Highland Park mayor: Having a handbook for mass shooting response is ‘ridiculous’
Highland Park, Ill., Mayor Nancy Rotering (D) slammed the country’s response to mass shootings after sharing that she received a handbook for mayors responding to such tragedies after a gunman opened fire at a Fourth of July parade in her city, killing seven and injuring dozens more.
“I’ve heard from so many mayors who have gone through this very experience. They have sent me the handbook that has been sent to mayors post mass shootings. What does this say about us as a country? We have a handbook for mayors after a mass shooting. That’s ridiculous,” Rotering said in an interview with MSNBC’s Andrea Mitchell on Wednesday.
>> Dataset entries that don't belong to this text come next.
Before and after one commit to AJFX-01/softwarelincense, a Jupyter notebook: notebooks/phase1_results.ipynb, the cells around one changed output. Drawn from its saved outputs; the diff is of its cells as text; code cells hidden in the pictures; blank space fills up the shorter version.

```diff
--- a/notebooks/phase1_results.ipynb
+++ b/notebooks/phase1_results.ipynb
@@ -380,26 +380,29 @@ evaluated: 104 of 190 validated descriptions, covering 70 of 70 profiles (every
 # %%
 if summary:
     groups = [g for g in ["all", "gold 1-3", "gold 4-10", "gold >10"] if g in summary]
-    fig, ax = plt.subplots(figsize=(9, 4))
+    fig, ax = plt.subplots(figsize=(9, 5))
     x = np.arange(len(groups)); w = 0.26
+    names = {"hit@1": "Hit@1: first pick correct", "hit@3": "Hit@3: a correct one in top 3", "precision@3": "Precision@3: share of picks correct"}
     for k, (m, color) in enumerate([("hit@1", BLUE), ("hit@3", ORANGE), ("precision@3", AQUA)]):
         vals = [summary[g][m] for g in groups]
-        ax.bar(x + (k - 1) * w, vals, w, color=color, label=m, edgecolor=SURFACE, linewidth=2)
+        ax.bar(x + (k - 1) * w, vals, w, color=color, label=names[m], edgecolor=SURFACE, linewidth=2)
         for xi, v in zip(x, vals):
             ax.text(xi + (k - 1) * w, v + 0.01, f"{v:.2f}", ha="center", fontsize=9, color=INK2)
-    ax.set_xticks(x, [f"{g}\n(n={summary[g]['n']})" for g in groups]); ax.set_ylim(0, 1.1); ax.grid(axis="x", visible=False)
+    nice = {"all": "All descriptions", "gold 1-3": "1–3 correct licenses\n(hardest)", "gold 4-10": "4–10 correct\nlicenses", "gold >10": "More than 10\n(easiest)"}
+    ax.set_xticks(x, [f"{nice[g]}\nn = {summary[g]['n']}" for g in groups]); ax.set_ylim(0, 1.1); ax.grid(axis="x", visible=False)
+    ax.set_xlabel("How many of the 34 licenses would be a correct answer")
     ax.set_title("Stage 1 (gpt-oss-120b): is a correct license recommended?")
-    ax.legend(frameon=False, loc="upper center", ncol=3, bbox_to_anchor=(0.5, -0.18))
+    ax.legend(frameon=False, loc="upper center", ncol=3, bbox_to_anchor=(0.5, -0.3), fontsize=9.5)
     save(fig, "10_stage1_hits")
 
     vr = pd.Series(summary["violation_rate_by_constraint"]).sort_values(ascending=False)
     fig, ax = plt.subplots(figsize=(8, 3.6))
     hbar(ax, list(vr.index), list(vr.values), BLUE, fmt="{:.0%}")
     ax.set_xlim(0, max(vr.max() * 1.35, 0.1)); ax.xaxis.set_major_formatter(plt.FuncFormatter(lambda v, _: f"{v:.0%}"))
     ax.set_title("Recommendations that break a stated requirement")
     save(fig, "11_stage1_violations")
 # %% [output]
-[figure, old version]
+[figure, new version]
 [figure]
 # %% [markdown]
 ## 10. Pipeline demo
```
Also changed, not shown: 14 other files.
The mayor then responded to Senate Minority Leader Mitch McConnell (R-Ky.) giving a speech on the Senate floor in the wake of the shooting about mental health, arguing that the focus in solving the issue needs to stay on guns.
“Let me be clear, there are mental health issues in every country in this world. There are not mass shootings on such a regular basis anywhere else, and this has got to stop,” Rotering said.
Rotering also described the experience of trying to search for 2-year-old Aiden McCarthy’s parents after the child was found before authorities confirmed that both his parents had been killed in the shooting, saying that the story will “haunt [her] for the rest of [her] life.”
“I got the call, ‘Whose baby is this?’ And I said, ‘How are we going to figure this out?'” Rotering said. “He had blood on his feet. He had been found under his father who was on top of him to protect him from the gun. He was being passed around in an underground garage because nobody could figure out whose child it was, and when I realized that nobody was panicking and looking for a baby, there could only be one conclusion. I almost threw up. It was unbelievable that this poor little boy came with his parents just to celebrate freedom and now has lost his parents.”
“I’m angry for my community, I’m angry for Aiden McCarthy, I’m angry for the kid who next week is going to be Aiden McCarthy. This needs to end,” the mayor added.
Officials said the suspect in the July 4 shooting, Robert Crimo III, threatened “to kill everyone” at his house in September 2019, resulting in police arriving to confiscate knives he had acquired. Crimo legally purchased the high-powered rifle and four other weapons despite those threats, according to police. The Illinois State Police said in a statement that there were no grounds to deny Crimo’s gun license application.
Authorities announced Tuesday that Crimo was charged with seven counts of first-degree murder for the mass shooting and that “dozens” of additional charges were expected.